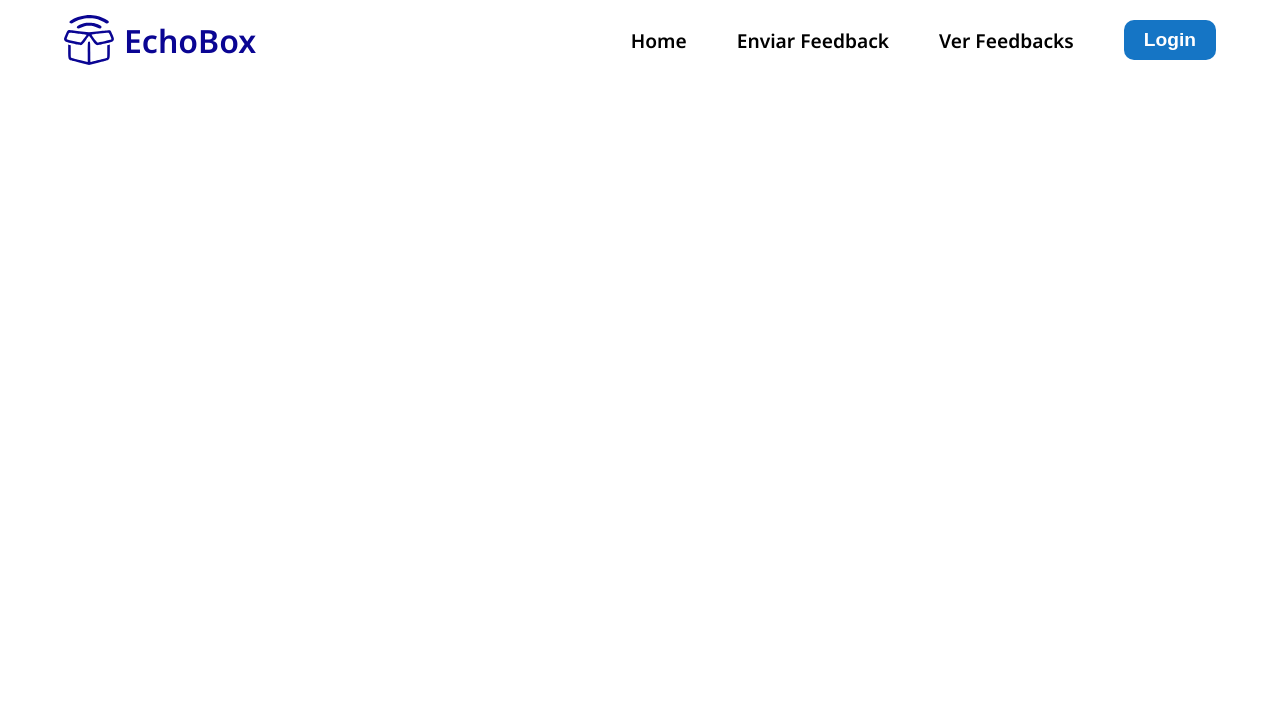
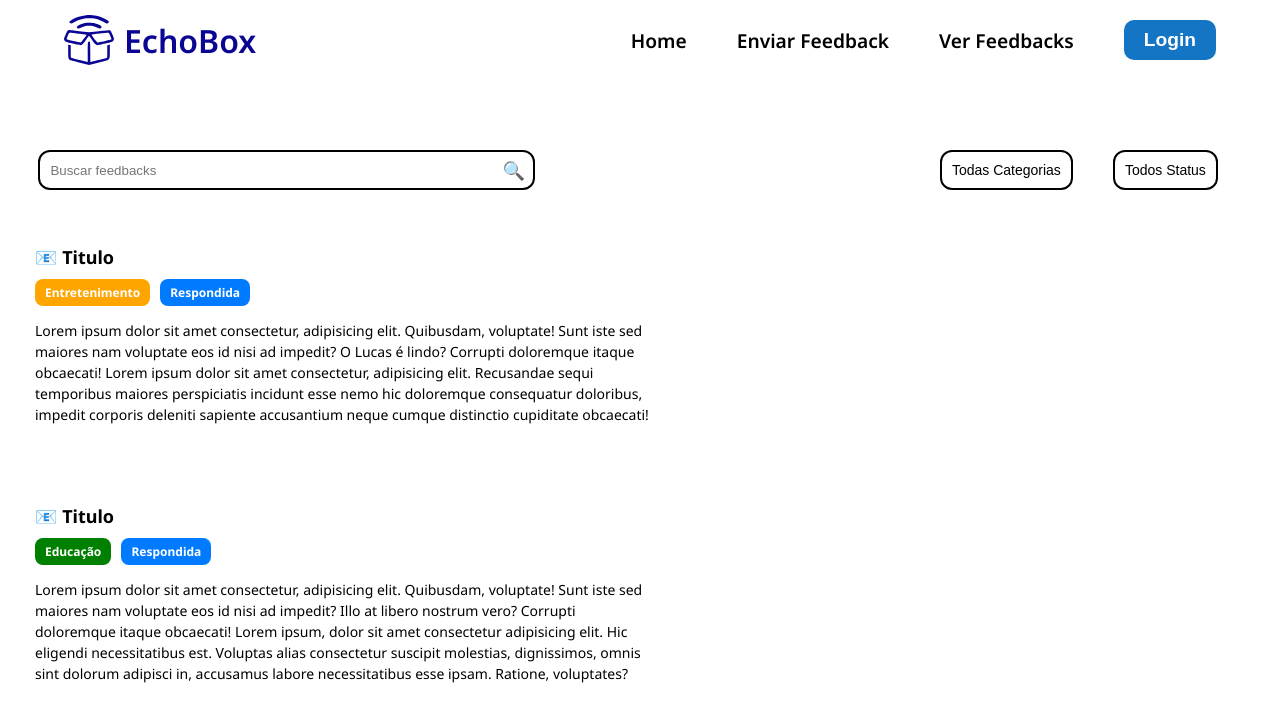
Before and after one commit to livrosembach/EchoBox, a React (Create React App) app in the folder framework/: page /home in a window 1280 px wide. Shown: the top 722 px of the page. Built offline with nearby package versions, Linux system fonts and the light colour scheme.

Commit message:
Home page
sunglasses

```diff
--- a/framework/package.json
+++ b/framework/package.json
@@ -13,6 +13,7 @@
     "@types/react-dom": "^19.1.1",
     "react": "^19.1.0",
     "react-dom": "^19.1.0",
+    "react-icons": "^5.5.0",
     "react-router-dom": "^7.5.0",
     "react-scripts": "5.0.1",
     "typescript": "^4.9.5",
--- a/framework/src/App.tsx
+++ b/framework/src/App.tsx
@@ -4,6 +4,7 @@ import Header from './components/Header';
 import LandingPage from './components/LandingPage';
 import Login from './components/Login';
 import Register from './components/Register';
+import Home from './components/Home'
 import './css/App.css';
 
 function App() {
@@ -15,6 +16,7 @@ function App() {
           <Route path="/" element={<LandingPage />} />
           <Route path="/login" element={<Login />} />
           <Route path="/register" element={<Register />} />
+          <Route path="/home" element={<Home />} />
         </Routes>
       </div>
     </Router>
--- a/framework/src/components/Header.tsx
+++ b/framework/src/components/Header.tsx
@@ -10,7 +10,7 @@ const Header: React.FC<{}> = ({}) => {
             </div>
             <nav>
                 <ul>
-                    <li><a href="#home">Home</a></li>
+                    <li><a href="/home">Home</a></li>
                     <li><a href="#about">Enviar Feedback</a></li>
                     <li><a href="#services">Ver Feedbacks</a></li>
                     <li><button className="login-button" onClick={() => { window.location.href = '/login'; }}>Login</button></li>
--- /dev/null
+++ b/framework/src/components/Home.tsx
@@ -0,0 +1,56 @@
+import React from "react";
+
+const Home: React.FC<{}> = ({}) => {
+    return (
+        <div className="container">
+            <div className="bar">
+                <div className="search-bar-container">
+                    <input type="text" placeholder="Buscar feedbacks" className="search-bar" />
+                    <span className="search-icon">
+                        🔍
+                    </span>
+                </div>
+
+                <div className="filters">
+                    <select className="filter-dropdown">
+                        <option value="todas-categorias">Todas Categorias</option>
+                        <option value="categoria1">Categoria 1</option>
+                        <option value="categoria2">Categoria 2</option>
+                    </select>
+
+                    <select className="filter-dropdown">
+                        <option value="todos-status">Todos Status</option>
+                        <option value="status1">Status 1</option>
+                        <option value="status2">Status 2</option>
+                    </select>
+                </div>
+            </div>
+
+            <div className="home-container">
+                <div className="feedback">
+                    <h2 className="feedback-title">📧 Titulo</h2>
+                    <div className="feedback-tags">
+                        <span className="tag entretenimento">Entretenimento</span>
+                        <span className="tag respondida">Respondida</span>
+                    </div>
+                    <p className="feedback-description">
+                        Lorem ipsum dolor sit amet consectetur, adipisicing elit. Quibusdam, voluptate! Sunt iste sed maiores nam voluptate eos id nisi ad impedit? O Lucas é lindo? Corrupti doloremque itaque obcaecati! Lorem ipsum dolor sit amet consectetur, adipisicing elit. Recusandae sequi temporibus maiores perspiciatis incidunt esse nemo hic doloremque consequatur doloribus, impedit corporis deleniti sapiente accusantium neque cumque distinctio cupiditate obcaecati!
+                    </p>
+                </div>
+
+                <div className="feedback">
+                    <h2 className="feedback-title">📧 Titulo</h2>
+                    <div className="feedback-tags">
+                        <span className="tag educacao">Educação</span>
+                        <span className="tag respondida">Respondida</span>
+                    </div>
+                    <p className="feedback-description">
+                        Lorem ipsum dolor sit amet consectetur, adipisicing elit. Quibusdam, voluptate! Sunt iste sed maiores nam voluptate eos id nisi ad impedit? Illo at libero nostrum vero? Corrupti doloremque itaque obcaecati! Lorem ipsum, dolor sit amet consectetur adipisicing elit. Hic eligendi necessitatibus est. Voluptas alias consectetur suscipit molestias, dignissimos, omnis sint dolorum adipisci in, accusamus labore necessitatibus esse ipsam. Ratione, voluptates?
+                    </p>
+                </div>
+            </div>
+        </div>
+    );
+};
+
+export default Home;
--- a/framework/src/css/App.css
+++ b/framework/src/css/App.css
@@ -2,6 +2,7 @@
 @import url('Header.css');
 @import url('LandingPage.css');
 @import url('Login.css');
+@import url('home.css');
 
 body{
     margin: 0;
--- /dev/null
+++ b/framework/src/css/home.css
@@ -0,0 +1,124 @@
+.start-container{
+    width: 100%;
+    height: 80vh;
+    display: flex;
+    align-items: center;
+    justify-content: center;
+}
+
+.bar {
+    width: auto;
+    height: 20px;
+    /* border: solid 2px red; */
+    display: flex;
+    align-items: center;
+    justify-content: space-between;
+    position: absolute;
+    top: 20%;
+    left: 0;
+    margin-left: 3%;
+    right: 0;
+}
+
+.search-bar-container {
+    position: relative;
+    /* border: solid 2px yellow; */
+    width: 40%;
+}
+
+.search-bar {
+    width: 100%;
+    height: 40px;
+    border-radius: 12px;
+    border: 2px solid black;
+    padding: 0 40px 0 10px;
+    box-sizing: border-box;
+}
+
+.search-icon {
+    position: absolute;
+    right: 10px;
+    top: 50%;
+    transform: translateY(-50%);
+    font-size: 18px;
+    pointer-events: none;
+}
+
+.filters {
+    display: flex;
+    gap: 40px;
+    align-items: center;
+    margin-right: 5%;
+}
+
+.filter-dropdown {
+    width: auto;
+    height: 40px;
+    border-radius: 12px;
+    border: 2px solid black;
+    padding: 0 10px;
+    font-size: 14px;
+    background-color: white;
+    appearance: none;
+    cursor: pointer;
+}
+
+.filter-dropdown:focus {
+    outline: none;
+    border-color: #007BFF;
+}
+
+.home-container {
+    margin-top: 10%;
+    padding: 20px;
+    display: flex;
+    flex-direction: column;
+    gap: 20px;
+}
+
+.feedback {
+    border-radius: 12px;
+    padding: 15px;
+    width: 50%;
+}
+
+.feedback-title {
+    font-size: 18px;
+    font-weight: bold;
+    margin-bottom: 10px;
+    display: flex;
+    align-items: center;
+    gap: 10px;
+}
+
+.feedback-tags {
+    display: flex;
+    gap: 10px;
+    margin-bottom: 10px;
+}
+
+.tag {
+    padding: 5px 10px;
+    border-radius: 8px;
+    font-size: 12px;
+    font-weight: bold;
+    color: white;
+}
+
+.tag.entretenimento {
+    background-color: orange;
+}
+
+.tag.educacao {
+    background-color: green;
+}
+
+.tag.respondida {
+    background-color: #007bff;
+}
+
+.feedback-description {
+    font-size: 14px;
+    color: #000000;
+    line-height: 1.5;
+}
```
Also changed, not shown: 1 other file (tests, documents, lock files or other folders).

**WHAT YOU SHOULD DO:** Leave out the pictures and repeat everything else in the records exactly.

**EXERCISE RESPONSE:**
Before and after one commit to livrosembach/EchoBox, a React (Create React App) app in the folder framework/: page /home in a window 1280 px wide. Shown: the top 722 px of the page. Built offline with nearby package versions, Linux system fonts and the light colour scheme.

Commit message:
Home page
sunglasses

```diff
--- a/framework/package.json
+++ b/framework/package.json
@@ -13,6 +13,7 @@
     "@types/react-dom": "^19.1.1",
     "react": "^19.1.0",
     "react-dom": "^19.1.0",
+    "react-icons": "^5.5.0",
     "react-router-dom": "^7.5.0",
     "react-scripts": "5.0.1",
     "typescript": "^4.9.5",
--- a/framework/src/App.tsx
+++ b/framework/src/App.tsx
@@ -4,6 +4,7 @@ import Header from './components/Header';
 import LandingPage from './components/LandingPage';
 import Login from './components/Login';
 import Register from './components/Register';
+import Home from './components/Home'
 import './css/App.css';
 
 function App() {
@@ -15,6 +16,7 @@ function App() {
           <Route path="/" element={<LandingPage />} />
           <Route path="/login" element={<Login />} />
           <Route path="/register" element={<Register />} />
+          <Route path="/home" element={<Home />} />
         </Routes>
       </div>
     </Router>
--- a/framework/src/components/Header.tsx
+++ b/framework/src/components/Header.tsx
@@ -10,7 +10,7 @@ const Header: React.FC<{}> = ({}) => {
             </div>
             <nav>
                 <ul>
-                    <li><a href="#home">Home</a></li>
+                    <li><a href="/home">Home</a></li>
                     <li><a href="#about">Enviar Feedback</a></li>
                     <li><a href="#services">Ver Feedbacks</a></li>
                     <li><button className="login-button" onClick={() => { window.location.href = '/login'; }}>Login</button></li>
--- /dev/null
+++ b/framework/src/components/Home.tsx
@@ -0,0 +1,56 @@
+import React from "react";
+
+const Home: React.FC<{}> = ({}) => {
+    return (
+        <div className="container">
+            <div className="bar">
+                <div className="search-bar-container">
+                    <input type="text" placeholder="Buscar feedbacks" className="search-bar" />
+                    <span className="search-icon">
+                        🔍
+                    </span>
+                </div>
+
+                <div className="filters">
+                    <select className="filter-dropdown">
+                        <option value="todas-categorias">Todas Categorias</option>
+                        <option value="categoria1">Categoria 1</option>
+                        <option value="categoria2">Categoria 2</option>
+                    </select>
+
+                    <select className="filter-dropdown">
+                        <option value="todos-status">Todos Status</option>
+                        <option value="status1">Status 1</option>
+                        <option value="status2">Status 2</option>
+                    </select>
+                </div>
+            </div>
+
+            <div className="home-container">
+                <div className="feedback">
+                    <h2 className="feedback-title">📧 Titulo</h2>
+                    <div className="feedback-tags">
+                        <span className="tag entretenimento">Entretenimento</span>
+                        <span className="tag respondida">Respondida</span>
+                    </div>
+                    <p className="feedback-description">
+                        Lorem ipsum dolor sit amet consectetur, adipisicing elit. Quibusdam, voluptate! Sunt iste sed maiores nam voluptate eos id nisi ad impedit? O Lucas é lindo? Corrupti doloremque itaque obcaecati! Lorem ipsum dolor sit amet consectetur, adipisicing elit. Recusandae sequi temporibus maiores perspiciatis incidunt esse nemo hic doloremque consequatur doloribus, impedit corporis deleniti sapiente accusantium neque cumque distinctio cupiditate obcaecati!
+                    </p>
+                </div>
+
+                <div className="feedback">
+                    <h2 className="feedback-title">📧 Titulo</h2>
+                    <div className="feedback-tags">
+                        <span className="tag educacao">Educação</span>
+                        <span className="tag respondida">Respondida</span>
+                    </div>
+                    <p className="feedback-description">
+                        Lorem ipsum dolor sit amet consectetur, adipisicing elit. Quibusdam, voluptate! Sunt iste sed maiores nam voluptate eos id nisi ad impedit? Illo at libero nostrum vero? Corrupti doloremque itaque obcaecati! Lorem ipsum, dolor sit amet consectetur adipisicing elit. Hic eligendi necessitatibus est. Voluptas alias consectetur suscipit molestias, dignissimos, omnis sint dolorum adipisci in, accusamus labore necessitatibus esse ipsam. Ratione, voluptates?
+                    </p>
+                </div>
+            </div>
+        </div>
+    );
+};
+
+export default Home;
--- a/framework/src/css/App.css
+++ b/framework/src/css/App.css
@@ -2,6 +2,7 @@
 @import url('Header.css');
 @import url('LandingPage.css');
 @import url('Login.css');
+@import url('home.css');
 
 body{
     margin: 0;
--- /dev/null
+++ b/framework/src/css/home.css
@@ -0,0 +1,124 @@
+.start-container{
+    width: 100%;
+    height: 80vh;
+    display: flex;
+    align-items: center;
+    justify-content: center;
+}
+
+.bar {
+    width: auto;
+    height: 20px;
+    /* border: solid 2px red; */
+    display: flex;
+    align-items: center;
+    justify-content: space-between;
+    position: absolute;
+    top: 20%;
+    left: 0;
+    margin-left: 3%;
+    right: 0;
+}
+
+.search-bar-container {
+    position: relative;
+    /* border: solid 2px yellow; */
+    width: 40%;
+}
+
+.search-bar {
+    width: 100%;
+    height: 40px;
+    border-radius: 12px;
+    border: 2px solid black;
+    padding: 0 40px 0 10px;
+    box-sizing: border-box;
+}
+
+.search-icon {
+    position: absolute;
+    right: 10px;
+    top: 50%;
+    transform: translateY(-50%);
+    font-size: 18px;
+    pointer-events: none;
+}
+
+.filters {
+    display: flex;
+    gap: 40px;
+    align-items: center;
+    margin-right: 5%;
+}
+
+.filter-dropdown {
+    width: auto;
+    height: 40px;
+    border-radius: 12px;
+    border: 2px solid black;
+    padding: 0 10px;
+    font-size: 14px;
+    background-color: white;
+    appearance: none;
+    cursor: pointer;
+}
+
+.filter-dropdown:focus {
+    outline: none;
+    border-color: #007BFF;
+}
+
+.home-container {
+    margin-top: 10%;
+    padding: 20px;
+    display: flex;
+    flex-direction: column;
+    gap: 20px;
+}
+
+.feedback {
+    border-radius: 12px;
+    padding: 15px;
+    width: 50%;
+}
+
+.feedback-title {
+    font-size: 18px;
+    font-weight: bold;
+    margin-bottom: 10px;
+    display: flex;
+    align-items: center;
+    gap: 10px;
+}
+
+.feedback-tags {
+    display: flex;
+    gap: 10px;
+    margin-bottom: 10px;
+}
+
+.tag {
+    padding: 5px 10px;
+    border-radius: 8px;
+    font-size: 12px;
+    font-weight: bold;
+    color: white;
+}
+
+.tag.entretenimento {
+    background-color: orange;
+}
+
+.tag.educacao {
+    background-color: green;
+}
+
+.tag.respondida {
+    background-color: #007bff;
+}
+
+.feedback-description {
+    font-size: 14px;
+    color: #000000;
+    line-height: 1.5;
+}
```
Also changed, not shown: 1 other file (tests, documents, lock files or other folders).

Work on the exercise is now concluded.